I also think there is going to be a good opportunity for tourism. The region is home to the southern hemisphere’s largest salt water lake, world class mountain biking tracks and some of the East Coast’s best beaches and forests. On the back of these natural assets, activity-based and experience style accommodation options are increasing with further opportunity for growth.
There is increasing high speed internet access in the area so I’m looking forward to more of a technology-based approach to the future of Lake Macquarie. The internet of things network and investments in smart city initiatives will provide a strong platform for digital innovation and tech-based operations to establish in the area.
You have been a special advisor on housing, urban regeneration and planning to five UK ministers. What led you to Australia?

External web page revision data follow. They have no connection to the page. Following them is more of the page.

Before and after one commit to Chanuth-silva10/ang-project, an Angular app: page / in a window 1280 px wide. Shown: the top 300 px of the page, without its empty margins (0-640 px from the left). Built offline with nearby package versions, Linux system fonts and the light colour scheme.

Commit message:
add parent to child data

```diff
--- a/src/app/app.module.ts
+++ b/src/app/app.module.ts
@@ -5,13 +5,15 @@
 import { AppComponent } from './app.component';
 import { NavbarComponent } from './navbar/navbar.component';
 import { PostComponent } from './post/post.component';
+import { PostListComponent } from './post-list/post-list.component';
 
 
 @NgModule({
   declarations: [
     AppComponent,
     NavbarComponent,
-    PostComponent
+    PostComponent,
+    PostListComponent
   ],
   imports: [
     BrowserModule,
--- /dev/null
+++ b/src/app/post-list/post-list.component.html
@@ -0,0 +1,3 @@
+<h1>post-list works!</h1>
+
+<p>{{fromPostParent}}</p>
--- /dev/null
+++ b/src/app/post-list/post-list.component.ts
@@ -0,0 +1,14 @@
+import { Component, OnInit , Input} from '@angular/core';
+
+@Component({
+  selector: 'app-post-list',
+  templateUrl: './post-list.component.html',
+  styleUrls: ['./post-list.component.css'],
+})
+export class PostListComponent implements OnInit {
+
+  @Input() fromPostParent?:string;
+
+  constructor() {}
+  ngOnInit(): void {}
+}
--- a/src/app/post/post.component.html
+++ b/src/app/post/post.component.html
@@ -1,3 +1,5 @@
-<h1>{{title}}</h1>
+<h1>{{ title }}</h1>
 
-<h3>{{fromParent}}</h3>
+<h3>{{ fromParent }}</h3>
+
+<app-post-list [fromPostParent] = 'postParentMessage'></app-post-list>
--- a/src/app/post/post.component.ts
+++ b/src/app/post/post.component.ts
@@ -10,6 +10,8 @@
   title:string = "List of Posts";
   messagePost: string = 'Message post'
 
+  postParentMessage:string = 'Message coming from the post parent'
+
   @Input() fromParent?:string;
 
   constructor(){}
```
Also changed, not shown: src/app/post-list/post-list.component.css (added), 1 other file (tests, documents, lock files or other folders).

I would love to say I came to Australia to get a job but I came to Australia because my wife is Australian. Since arriving here I’ve been privileged to run the Committee for Sydney for six years which is one of Australia’s leading city development think-tanks. This experience combined with my knowledge of international housing and economic development has set me up well for my role at Dantia.
What is your role as Principal, Cities Leader Australasia?

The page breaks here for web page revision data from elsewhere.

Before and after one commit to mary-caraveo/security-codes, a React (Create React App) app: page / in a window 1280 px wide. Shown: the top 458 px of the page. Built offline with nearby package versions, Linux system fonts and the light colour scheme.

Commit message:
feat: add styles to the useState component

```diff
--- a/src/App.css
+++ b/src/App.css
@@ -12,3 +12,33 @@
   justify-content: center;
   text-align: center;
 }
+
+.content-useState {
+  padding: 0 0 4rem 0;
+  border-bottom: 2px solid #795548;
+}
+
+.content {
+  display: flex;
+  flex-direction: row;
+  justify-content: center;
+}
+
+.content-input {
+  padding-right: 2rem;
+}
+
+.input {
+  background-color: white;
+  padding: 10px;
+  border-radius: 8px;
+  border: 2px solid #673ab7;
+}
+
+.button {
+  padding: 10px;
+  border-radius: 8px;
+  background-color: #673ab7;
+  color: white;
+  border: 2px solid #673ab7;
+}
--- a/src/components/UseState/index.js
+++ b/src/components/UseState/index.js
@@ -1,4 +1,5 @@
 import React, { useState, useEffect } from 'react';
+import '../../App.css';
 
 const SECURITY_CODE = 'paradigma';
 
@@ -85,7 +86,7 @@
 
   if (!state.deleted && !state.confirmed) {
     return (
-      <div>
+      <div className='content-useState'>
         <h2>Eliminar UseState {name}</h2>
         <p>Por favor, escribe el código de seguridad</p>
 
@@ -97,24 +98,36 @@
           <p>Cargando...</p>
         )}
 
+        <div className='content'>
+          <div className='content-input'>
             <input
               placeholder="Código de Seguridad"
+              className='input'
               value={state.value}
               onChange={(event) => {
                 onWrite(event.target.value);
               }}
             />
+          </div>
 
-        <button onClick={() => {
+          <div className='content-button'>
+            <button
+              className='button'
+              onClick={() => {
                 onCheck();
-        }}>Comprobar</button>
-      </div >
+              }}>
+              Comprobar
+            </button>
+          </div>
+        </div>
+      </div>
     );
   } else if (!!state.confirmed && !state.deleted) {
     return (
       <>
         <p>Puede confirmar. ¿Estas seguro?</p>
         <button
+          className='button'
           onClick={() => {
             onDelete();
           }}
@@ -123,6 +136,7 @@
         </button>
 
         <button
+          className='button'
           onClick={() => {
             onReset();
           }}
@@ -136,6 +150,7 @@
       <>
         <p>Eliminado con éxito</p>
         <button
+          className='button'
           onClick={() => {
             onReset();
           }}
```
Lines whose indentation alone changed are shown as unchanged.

I am head of Sydney’s planning approach at Arup which is a global consultancy firm employing over 15,000 people and 1,000 people in Australia. Essentially my role is to understand the development opportunities of cities and advise strategic leaders in government or in business on how to maximise both development returns and benefits for communities.
Your recent report on Sydney, Adding to the Dividend, Ending the Divide, identified a prosperous inner city and a disadvantaged city 30 minutes afield. What are key challenges for planners?

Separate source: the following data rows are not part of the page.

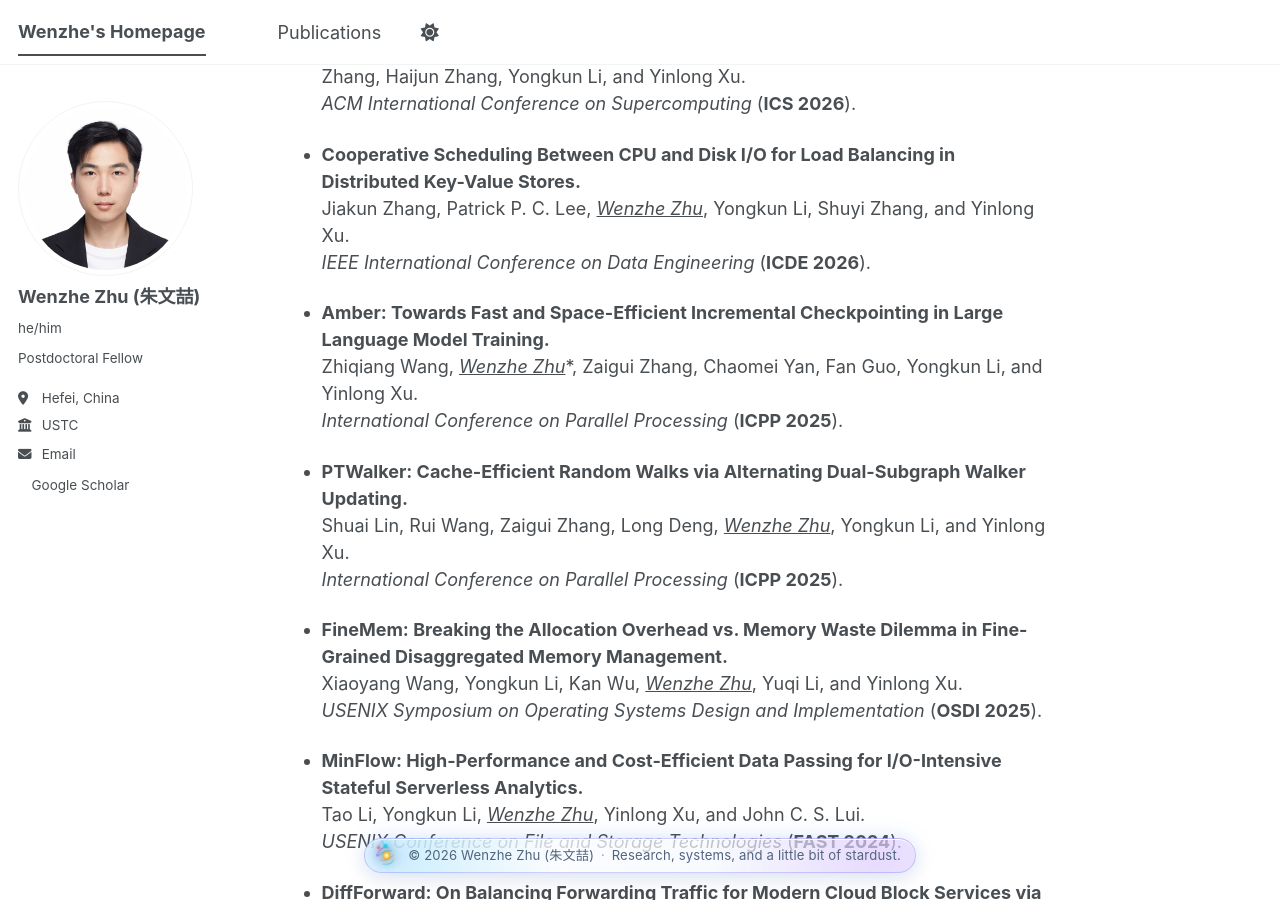
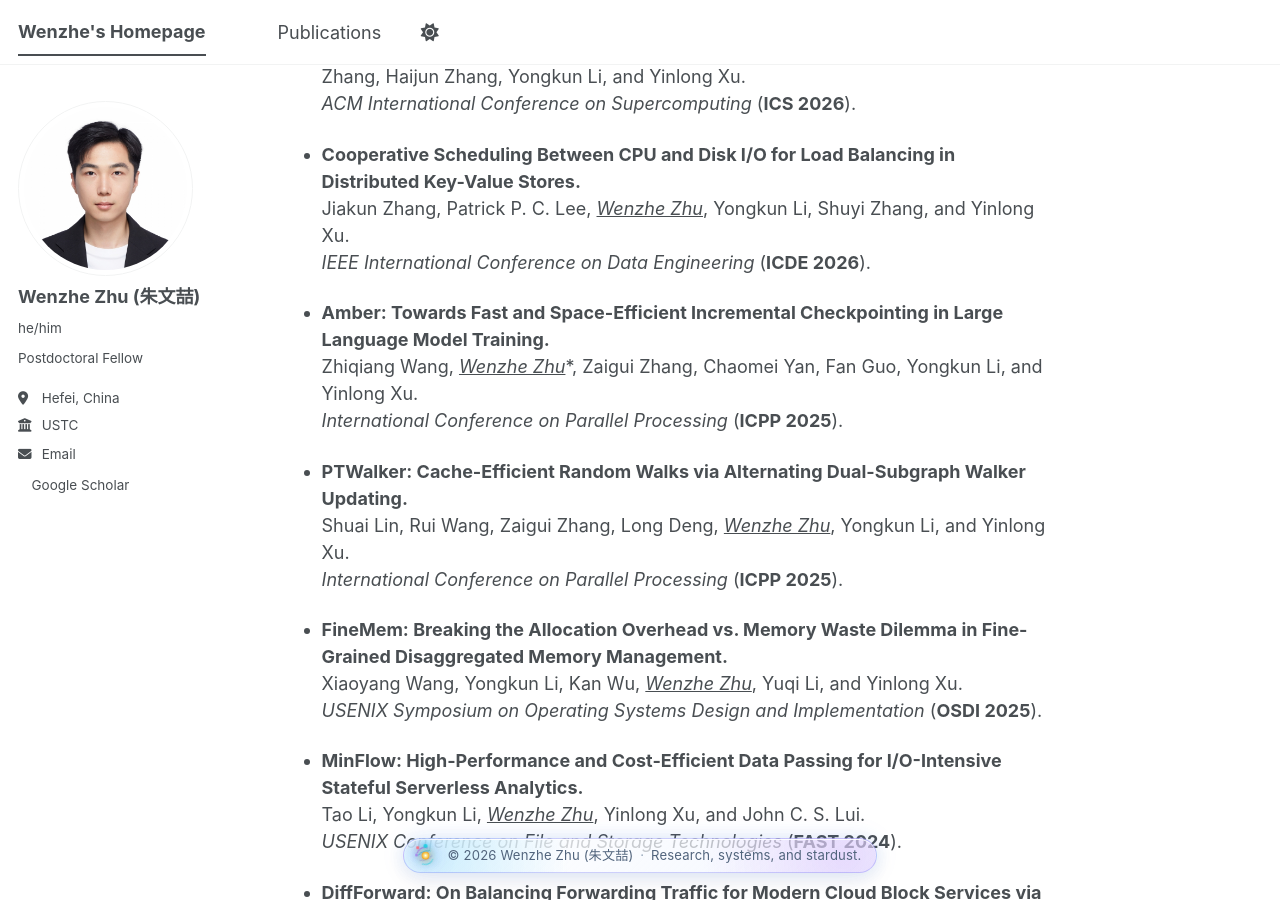
Before and after one commit to wzhzhu/wzhzhu.github.io, a Jekyll site: the page built from _pages/about.md, in a window 1280 px wide and 900 px high, scrolled down 573 px. Built offline with Jekyll 4.4.1, drawn with Linux system fonts in a browser that asks for light colours; a style sheet for code colours, icons or effects is not loaded.

Commit message:
Update footer.html

```diff
--- a/_includes/footer.html
+++ b/_includes/footer.html
@@ -12,7 +12,7 @@
     <div id="cosmic-footer-text">
       <span>© {{ site.time | date: '%Y' }} {{ site.author.name | default: site.name | default: site.title }}</span>
       <span class="cf-sep">·</span>
-      <span>Research, systems, and a little bit of stardust.</span>
+      <span>Research, systems, and stardust.</span>
     </div>
   </div>
 </footer>
```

My report points to flaws in the centralised approach to city development. Basically it highlights the increases in certain health and economic problems in areas that are located further from employment and where there is limited public transport. Part of the reason Australia has such a high rate of diabetes and obesity is because we’re not enabling people to do more journeys by foot or walking to public transport. The challenge with Australian cities is to bring a better balance between residential and economic development for better health and socio-economic outcomes.
What's your role in Newcastle city planning?
From early on after arriving in Australia I’ve had a strong involvement with the Hunter. My in-laws live in Nelson Bay; I know the area quite well and have always been interested in it. Recently I have been advising on urban planning strategy for the Hunter and how collaboration between the public and private sector can be improved. Although Lake Macquarie has its own unique aspects and economic opportunities, the growth of the Hunter and regeneration of Newcastle will be very helpful for Lake Macquarie.
Lake Macquarie was the first LGA to create a Smart City network. What does that mean for residents?
I’m very impressed with the digital innovation around Lake Macquarie. In 2018 Dantia and Lake Macquarie City Council rolled out the Long Range Wide Area Network which enables the internet things. This might sound very techy, but this is an incredibly powerful piece of infrastructure that will enable modern economic development, better decisions making, increases to efficiencies and a safer and more liveable city. There will be benefits for residents and businesses and there is a possibility for Lake Macquarie to become recognised in Australia as a leader in this sector.